▶ [Supplied data]

■ ■ ■ ■ ■ ■ ■

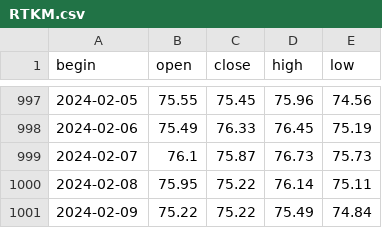
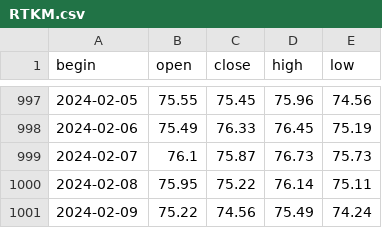
Before and after one commit to NikitaMulyar/predprof_olymp_24, a CSV file: csv_files/RTKM.csv, drawn as a sheet; only a part is shown, gaps mark what is left out.

```diff
--- a/csv_files/RTKM.csv
+++ b/csv_files/RTKM.csv
@@ -1000,2 +1000,2 @@ begin,open,close,high,low
 2024-02-08,75.95,75.22,76.14,75.11
-2024-02-09,75.22,75.22,75.49,74.84
+2024-02-09,75.22,74.56,75.49,74.24
```
Also changed, not shown: csv_files/AFLT.csv, 8 other files.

■ ■ ■ ■ ■ ■ ■

Search the material above for "shown". Pull out each line where it shows up.

▶ [Solution to the exercise]
Before and after one commit to NikitaMulyar/predprof_olymp_24, a CSV file: csv_files/RTKM.csv, drawn as a sheet; only a part is shown, gaps mark what is left out.
Also changed, not shown: csv_files/AFLT.csv, 8 other files.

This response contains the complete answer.